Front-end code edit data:
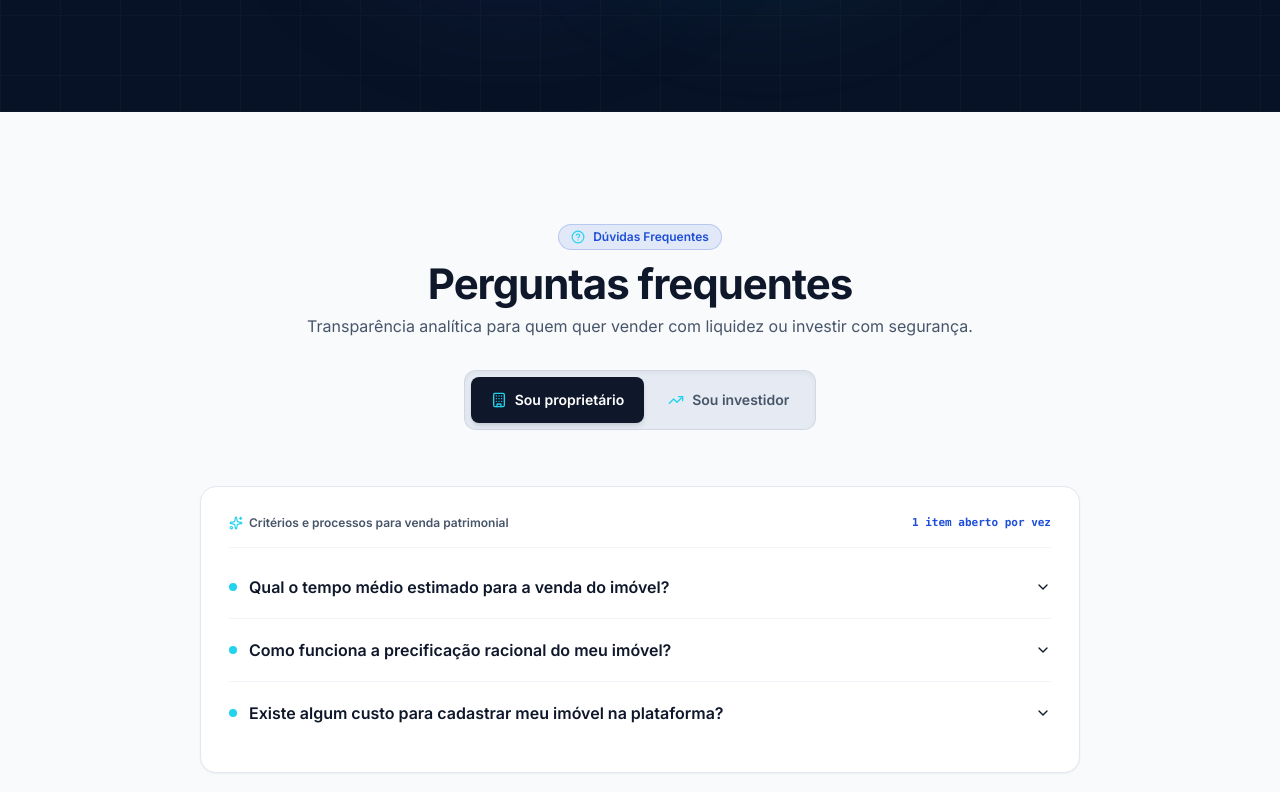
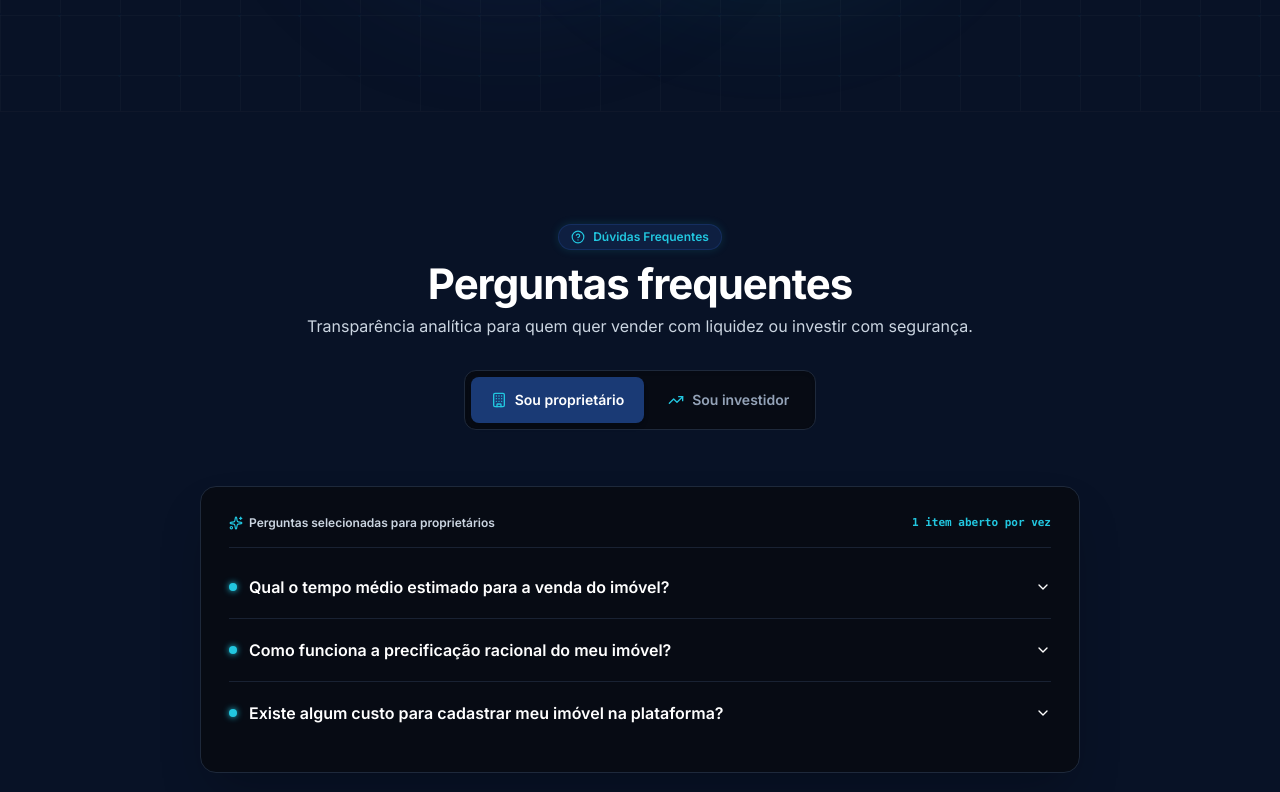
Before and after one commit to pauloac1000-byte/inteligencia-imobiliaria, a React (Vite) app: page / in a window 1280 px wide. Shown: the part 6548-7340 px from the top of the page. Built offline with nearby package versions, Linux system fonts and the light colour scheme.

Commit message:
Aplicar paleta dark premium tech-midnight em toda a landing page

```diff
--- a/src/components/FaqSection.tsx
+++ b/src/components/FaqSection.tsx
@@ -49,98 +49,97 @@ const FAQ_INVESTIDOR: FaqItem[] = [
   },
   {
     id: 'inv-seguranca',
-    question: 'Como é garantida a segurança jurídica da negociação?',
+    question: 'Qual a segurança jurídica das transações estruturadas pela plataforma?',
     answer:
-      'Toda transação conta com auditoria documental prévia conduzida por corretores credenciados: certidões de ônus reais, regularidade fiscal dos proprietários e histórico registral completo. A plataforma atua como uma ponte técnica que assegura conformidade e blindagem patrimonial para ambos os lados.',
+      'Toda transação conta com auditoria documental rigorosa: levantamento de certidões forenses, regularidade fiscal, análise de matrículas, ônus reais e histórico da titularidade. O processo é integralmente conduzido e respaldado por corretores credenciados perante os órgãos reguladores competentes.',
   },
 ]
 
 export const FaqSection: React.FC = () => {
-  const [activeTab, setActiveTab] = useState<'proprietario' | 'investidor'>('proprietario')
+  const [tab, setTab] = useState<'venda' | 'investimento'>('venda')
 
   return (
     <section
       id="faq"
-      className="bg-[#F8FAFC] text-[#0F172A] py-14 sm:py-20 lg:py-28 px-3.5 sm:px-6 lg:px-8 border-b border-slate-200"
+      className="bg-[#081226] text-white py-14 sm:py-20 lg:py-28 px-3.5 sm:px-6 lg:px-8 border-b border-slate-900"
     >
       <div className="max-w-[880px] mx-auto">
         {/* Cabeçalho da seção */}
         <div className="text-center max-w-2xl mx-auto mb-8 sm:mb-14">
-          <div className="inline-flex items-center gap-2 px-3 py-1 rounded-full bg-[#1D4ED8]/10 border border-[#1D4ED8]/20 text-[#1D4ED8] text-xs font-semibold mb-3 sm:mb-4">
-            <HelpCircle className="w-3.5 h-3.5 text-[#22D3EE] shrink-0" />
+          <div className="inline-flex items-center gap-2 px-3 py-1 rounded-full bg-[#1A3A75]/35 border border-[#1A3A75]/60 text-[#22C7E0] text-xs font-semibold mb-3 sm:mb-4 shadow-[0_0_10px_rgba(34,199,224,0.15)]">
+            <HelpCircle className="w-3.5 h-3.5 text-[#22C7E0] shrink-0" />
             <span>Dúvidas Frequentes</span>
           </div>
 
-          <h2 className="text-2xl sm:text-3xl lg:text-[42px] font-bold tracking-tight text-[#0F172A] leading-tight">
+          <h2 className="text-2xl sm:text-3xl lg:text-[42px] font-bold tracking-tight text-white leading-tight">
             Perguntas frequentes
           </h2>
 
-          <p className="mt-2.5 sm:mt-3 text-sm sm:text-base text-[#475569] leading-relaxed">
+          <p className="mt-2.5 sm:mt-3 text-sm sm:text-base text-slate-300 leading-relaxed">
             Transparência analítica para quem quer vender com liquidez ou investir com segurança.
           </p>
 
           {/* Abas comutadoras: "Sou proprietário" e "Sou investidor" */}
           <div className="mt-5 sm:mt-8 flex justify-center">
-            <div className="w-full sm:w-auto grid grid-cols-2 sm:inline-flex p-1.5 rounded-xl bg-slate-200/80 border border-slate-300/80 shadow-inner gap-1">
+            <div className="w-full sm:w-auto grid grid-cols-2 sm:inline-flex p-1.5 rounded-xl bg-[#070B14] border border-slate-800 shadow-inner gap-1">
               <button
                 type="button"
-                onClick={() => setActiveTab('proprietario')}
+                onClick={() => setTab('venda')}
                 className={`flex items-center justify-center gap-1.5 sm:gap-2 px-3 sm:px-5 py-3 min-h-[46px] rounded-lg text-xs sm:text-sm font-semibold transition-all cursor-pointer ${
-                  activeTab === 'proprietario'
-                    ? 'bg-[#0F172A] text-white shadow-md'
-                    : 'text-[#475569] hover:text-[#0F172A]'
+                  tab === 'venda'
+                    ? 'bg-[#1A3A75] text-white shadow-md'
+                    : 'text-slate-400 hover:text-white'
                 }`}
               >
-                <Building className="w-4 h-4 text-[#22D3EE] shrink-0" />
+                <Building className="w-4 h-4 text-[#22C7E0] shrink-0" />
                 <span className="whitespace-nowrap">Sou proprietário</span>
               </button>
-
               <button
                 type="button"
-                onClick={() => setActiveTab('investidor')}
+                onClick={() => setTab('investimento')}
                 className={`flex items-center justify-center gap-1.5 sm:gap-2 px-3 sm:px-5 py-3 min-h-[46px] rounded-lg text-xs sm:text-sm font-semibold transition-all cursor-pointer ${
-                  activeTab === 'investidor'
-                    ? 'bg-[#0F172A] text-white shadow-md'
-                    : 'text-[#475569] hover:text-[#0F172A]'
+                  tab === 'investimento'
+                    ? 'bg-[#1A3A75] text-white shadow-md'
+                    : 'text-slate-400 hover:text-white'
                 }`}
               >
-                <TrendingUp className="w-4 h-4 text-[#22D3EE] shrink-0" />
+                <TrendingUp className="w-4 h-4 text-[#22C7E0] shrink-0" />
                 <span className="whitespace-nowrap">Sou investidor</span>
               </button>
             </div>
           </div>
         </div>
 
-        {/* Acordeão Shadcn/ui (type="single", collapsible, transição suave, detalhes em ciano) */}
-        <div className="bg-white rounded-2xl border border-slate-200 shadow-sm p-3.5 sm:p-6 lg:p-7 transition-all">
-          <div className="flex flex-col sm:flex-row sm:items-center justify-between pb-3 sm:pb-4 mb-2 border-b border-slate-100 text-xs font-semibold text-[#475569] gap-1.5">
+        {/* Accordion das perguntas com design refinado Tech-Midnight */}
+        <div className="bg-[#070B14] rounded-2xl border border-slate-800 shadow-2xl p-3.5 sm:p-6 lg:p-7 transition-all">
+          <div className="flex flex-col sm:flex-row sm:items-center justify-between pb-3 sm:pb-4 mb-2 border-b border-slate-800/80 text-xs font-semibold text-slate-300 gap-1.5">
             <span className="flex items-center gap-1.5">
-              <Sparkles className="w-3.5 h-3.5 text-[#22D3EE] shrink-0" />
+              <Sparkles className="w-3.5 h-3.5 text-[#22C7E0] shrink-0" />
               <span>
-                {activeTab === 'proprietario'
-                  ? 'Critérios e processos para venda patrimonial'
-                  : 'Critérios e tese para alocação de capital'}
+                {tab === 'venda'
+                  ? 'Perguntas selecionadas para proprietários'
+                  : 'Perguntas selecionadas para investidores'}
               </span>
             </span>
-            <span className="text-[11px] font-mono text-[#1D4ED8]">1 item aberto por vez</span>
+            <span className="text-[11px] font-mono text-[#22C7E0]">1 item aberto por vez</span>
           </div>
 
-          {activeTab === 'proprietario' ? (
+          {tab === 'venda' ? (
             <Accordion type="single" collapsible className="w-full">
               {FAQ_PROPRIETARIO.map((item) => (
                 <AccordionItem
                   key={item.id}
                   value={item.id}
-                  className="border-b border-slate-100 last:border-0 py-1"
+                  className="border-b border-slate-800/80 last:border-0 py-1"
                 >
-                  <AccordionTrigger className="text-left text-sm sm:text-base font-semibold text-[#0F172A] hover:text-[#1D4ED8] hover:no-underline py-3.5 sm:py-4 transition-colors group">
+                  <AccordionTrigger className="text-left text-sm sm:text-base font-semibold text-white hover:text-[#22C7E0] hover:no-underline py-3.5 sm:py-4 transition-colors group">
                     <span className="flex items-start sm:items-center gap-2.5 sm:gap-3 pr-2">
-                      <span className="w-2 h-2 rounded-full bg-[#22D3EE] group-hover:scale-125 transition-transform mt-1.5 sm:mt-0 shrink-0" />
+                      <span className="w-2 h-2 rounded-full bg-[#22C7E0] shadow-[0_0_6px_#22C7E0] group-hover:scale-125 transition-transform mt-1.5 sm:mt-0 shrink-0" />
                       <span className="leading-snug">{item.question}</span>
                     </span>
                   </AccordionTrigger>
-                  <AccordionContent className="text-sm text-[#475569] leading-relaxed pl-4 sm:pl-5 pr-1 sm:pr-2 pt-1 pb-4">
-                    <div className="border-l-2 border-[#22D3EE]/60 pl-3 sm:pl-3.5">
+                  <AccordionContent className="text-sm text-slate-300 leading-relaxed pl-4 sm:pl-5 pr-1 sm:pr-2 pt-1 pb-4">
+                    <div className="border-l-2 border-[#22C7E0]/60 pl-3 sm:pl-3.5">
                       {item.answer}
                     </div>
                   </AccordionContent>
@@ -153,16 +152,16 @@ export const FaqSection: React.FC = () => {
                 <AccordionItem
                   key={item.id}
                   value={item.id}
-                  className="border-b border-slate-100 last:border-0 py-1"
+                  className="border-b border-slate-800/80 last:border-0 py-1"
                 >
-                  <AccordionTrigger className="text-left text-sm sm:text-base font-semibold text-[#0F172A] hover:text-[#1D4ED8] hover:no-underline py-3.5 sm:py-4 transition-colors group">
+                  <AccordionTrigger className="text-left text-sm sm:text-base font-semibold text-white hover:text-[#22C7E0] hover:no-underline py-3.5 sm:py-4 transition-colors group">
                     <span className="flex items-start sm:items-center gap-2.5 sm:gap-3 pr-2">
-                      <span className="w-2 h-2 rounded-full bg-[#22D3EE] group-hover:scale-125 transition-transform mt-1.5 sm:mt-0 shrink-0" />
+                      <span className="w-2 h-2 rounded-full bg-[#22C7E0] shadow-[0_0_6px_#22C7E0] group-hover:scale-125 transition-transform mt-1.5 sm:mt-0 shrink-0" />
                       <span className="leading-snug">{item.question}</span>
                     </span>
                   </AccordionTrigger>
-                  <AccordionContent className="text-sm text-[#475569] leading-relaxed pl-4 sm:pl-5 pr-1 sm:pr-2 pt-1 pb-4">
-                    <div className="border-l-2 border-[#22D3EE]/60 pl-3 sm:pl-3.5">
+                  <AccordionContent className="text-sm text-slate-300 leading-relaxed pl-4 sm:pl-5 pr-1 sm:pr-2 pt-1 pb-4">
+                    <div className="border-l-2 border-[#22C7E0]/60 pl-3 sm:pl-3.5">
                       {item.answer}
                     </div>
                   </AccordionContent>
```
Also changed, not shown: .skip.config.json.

▸ **ABOUT THIS TASK**:
Among the lines above, which contain the word "venda"? Copy every one.

▸ **EXPECTED ANSWER**:
+  const [tab, setTab] = useState<'venda' | 'investimento'>('venda')
+                onClick={() => setTab('venda')}
+                  tab === 'venda'
-                  ? 'Critérios e processos para venda patrimonial'
+                {tab === 'venda'
+          {tab === 'venda' ? (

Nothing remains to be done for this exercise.